- Opening Delimiter -

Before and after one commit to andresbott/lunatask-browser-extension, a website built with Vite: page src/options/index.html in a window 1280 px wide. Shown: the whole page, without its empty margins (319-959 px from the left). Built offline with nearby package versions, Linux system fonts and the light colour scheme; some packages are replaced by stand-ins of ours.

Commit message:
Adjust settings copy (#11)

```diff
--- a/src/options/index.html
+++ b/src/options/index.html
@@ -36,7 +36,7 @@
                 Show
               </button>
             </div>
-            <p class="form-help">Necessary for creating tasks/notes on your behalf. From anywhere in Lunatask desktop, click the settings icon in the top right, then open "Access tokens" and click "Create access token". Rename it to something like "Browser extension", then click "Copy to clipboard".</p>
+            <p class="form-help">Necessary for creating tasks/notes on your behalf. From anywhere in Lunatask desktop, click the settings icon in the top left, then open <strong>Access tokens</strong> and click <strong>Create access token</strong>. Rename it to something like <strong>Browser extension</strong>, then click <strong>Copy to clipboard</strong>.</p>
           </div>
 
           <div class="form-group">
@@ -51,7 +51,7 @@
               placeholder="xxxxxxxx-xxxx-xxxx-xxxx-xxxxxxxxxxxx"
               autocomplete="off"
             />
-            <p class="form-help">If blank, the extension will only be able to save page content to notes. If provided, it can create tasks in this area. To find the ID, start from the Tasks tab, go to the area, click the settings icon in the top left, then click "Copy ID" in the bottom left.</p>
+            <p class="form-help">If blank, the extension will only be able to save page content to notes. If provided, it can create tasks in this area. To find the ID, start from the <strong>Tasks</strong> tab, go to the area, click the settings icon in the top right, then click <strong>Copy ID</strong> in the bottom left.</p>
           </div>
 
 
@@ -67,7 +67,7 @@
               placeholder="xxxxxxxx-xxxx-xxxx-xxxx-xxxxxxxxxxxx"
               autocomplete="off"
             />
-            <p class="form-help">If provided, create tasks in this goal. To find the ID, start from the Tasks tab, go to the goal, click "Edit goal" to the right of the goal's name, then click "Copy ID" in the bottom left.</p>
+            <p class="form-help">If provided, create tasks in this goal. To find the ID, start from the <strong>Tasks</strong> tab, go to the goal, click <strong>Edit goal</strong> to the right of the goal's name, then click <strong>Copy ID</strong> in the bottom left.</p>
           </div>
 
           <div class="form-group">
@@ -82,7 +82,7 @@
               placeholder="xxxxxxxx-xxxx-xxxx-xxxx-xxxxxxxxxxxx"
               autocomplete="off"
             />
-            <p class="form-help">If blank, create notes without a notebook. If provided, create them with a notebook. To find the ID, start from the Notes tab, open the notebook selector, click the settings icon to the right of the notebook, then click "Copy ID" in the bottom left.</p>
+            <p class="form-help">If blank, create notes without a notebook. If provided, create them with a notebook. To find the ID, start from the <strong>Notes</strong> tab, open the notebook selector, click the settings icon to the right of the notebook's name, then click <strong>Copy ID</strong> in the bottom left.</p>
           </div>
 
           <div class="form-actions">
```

- Closing Delimiter -

Restate every entry word for word.

> _ANSWER TO THIS EXERCISE_:
Before and after one commit to andresbott/lunatask-browser-extension, a website built with Vite: page src/options/index.html in a window 1280 px wide. Shown: the whole page, without its empty margins (319-959 px from the left). Built offline with nearby package versions, Linux system fonts and the light colour scheme; some packages are replaced by stand-ins of ours.

Commit message:
Adjust settings copy (#11)

```diff
--- a/src/options/index.html
+++ b/src/options/index.html
@@ -36,7 +36,7 @@
                 Show
               </button>
             </div>
-            <p class="form-help">Necessary for creating tasks/notes on your behalf. From anywhere in Lunatask desktop, click the settings icon in the top right, then open "Access tokens" and click "Create access token". Rename it to something like "Browser extension", then click "Copy to clipboard".</p>
+            <p class="form-help">Necessary for creating tasks/notes on your behalf. From anywhere in Lunatask desktop, click the settings icon in the top left, then open <strong>Access tokens</strong> and click <strong>Create access token</strong>. Rename it to something like <strong>Browser extension</strong>, then click <strong>Copy to clipboard</strong>.</p>
           </div>
 
           <div class="form-group">
@@ -51,7 +51,7 @@
               placeholder="xxxxxxxx-xxxx-xxxx-xxxx-xxxxxxxxxxxx"
               autocomplete="off"
             />
-            <p class="form-help">If blank, the extension will only be able to save page content to notes. If provided, it can create tasks in this area. To find the ID, start from the Tasks tab, go to the area, click the settings icon in the top left, then click "Copy ID" in the bottom left.</p>
+            <p class="form-help">If blank, the extension will only be able to save page content to notes. If provided, it can create tasks in this area. To find the ID, start from the <strong>Tasks</strong> tab, go to the area, click the settings icon in the top right, then click <strong>Copy ID</strong> in the bottom left.</p>
           </div>
 
 
@@ -67,7 +67,7 @@
               placeholder="xxxxxxxx-xxxx-xxxx-xxxx-xxxxxxxxxxxx"
               autocomplete="off"
             />
-            <p class="form-help">If provided, create tasks in this goal. To find the ID, start from the Tasks tab, go to the goal, click "Edit goal" to the right of the goal's name, then click "Copy ID" in the bottom left.</p>
+            <p class="form-help">If provided, create tasks in this goal. To find the ID, start from the <strong>Tasks</strong> tab, go to the goal, click <strong>Edit goal</strong> to the right of the goal's name, then click <strong>Copy ID</strong> in the bottom left.</p>
           </div>
 
           <div class="form-group">
@@ -82,7 +82,7 @@
               placeholder="xxxxxxxx-xxxx-xxxx-xxxx-xxxxxxxxxxxx"
               autocomplete="off"
             />
-            <p class="form-help">If blank, create notes without a notebook. If provided, create them with a notebook. To find the ID, start from the Notes tab, open the notebook selector, click the settings icon to the right of the notebook, then click "Copy ID" in the bottom left.</p>
+            <p class="form-help">If blank, create notes without a notebook. If provided, create them with a notebook. To find the ID, start from the <strong>Notes</strong> tab, open the notebook selector, click the settings icon to the right of the notebook's name, then click <strong>Copy ID</strong> in the bottom left.</p>
           </div>
 
           <div class="form-actions">
```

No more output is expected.